▶ [Available records]
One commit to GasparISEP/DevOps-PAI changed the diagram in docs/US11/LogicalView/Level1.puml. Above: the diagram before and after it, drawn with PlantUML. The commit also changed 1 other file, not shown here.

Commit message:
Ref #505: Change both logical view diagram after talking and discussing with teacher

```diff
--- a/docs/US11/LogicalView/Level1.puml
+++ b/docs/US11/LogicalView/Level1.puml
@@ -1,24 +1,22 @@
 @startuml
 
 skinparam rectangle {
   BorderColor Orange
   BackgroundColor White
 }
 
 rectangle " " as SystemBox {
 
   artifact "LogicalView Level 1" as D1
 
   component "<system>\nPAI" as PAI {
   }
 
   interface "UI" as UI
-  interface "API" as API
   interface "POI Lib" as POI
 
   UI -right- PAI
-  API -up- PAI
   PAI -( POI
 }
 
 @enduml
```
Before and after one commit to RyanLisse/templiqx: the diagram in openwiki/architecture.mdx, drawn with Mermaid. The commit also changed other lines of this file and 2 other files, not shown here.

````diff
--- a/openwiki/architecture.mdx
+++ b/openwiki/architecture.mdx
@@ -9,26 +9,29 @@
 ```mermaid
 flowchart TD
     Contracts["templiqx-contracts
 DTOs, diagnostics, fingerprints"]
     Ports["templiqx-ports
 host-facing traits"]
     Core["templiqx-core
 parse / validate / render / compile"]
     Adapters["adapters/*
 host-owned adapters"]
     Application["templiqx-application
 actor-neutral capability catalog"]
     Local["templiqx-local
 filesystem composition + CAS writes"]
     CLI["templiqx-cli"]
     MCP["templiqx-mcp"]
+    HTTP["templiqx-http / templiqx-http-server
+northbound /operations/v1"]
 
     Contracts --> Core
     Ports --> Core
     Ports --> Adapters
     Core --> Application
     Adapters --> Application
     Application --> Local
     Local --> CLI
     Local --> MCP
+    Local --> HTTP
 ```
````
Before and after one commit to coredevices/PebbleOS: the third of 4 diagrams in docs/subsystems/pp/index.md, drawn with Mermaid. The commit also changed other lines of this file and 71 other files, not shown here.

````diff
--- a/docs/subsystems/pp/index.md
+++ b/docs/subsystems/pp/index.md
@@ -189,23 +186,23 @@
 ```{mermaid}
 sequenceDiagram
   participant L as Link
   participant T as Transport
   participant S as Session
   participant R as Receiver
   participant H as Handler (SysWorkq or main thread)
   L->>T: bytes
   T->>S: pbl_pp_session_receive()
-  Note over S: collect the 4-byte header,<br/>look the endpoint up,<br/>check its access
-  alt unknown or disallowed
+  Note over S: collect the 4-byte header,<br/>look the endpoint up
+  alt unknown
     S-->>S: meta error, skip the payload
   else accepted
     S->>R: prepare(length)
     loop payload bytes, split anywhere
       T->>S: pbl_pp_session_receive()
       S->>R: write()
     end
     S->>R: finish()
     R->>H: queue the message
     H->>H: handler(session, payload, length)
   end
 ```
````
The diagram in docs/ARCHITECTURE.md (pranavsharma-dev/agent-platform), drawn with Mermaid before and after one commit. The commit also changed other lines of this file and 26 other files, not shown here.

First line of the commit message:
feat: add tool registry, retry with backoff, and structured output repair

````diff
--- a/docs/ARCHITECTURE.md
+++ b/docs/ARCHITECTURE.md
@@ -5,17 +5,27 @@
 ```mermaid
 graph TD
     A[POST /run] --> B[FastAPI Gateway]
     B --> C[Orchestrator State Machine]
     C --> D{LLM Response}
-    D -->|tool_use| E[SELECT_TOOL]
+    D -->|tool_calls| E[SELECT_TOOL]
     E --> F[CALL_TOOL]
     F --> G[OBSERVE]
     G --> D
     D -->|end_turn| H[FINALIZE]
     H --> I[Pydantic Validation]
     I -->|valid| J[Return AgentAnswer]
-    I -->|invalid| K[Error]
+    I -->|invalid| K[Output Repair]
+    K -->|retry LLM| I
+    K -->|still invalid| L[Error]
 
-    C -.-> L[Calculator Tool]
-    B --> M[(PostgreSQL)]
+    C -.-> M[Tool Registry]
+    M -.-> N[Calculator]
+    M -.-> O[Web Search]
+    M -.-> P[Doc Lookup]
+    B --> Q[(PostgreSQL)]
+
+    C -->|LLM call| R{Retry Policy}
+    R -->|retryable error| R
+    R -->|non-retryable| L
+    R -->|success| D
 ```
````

▶ [Work to complete]
Say how many lines of the data above have the string "Ports" in them, and write nothing besides that number.

▶ [Task answer]
3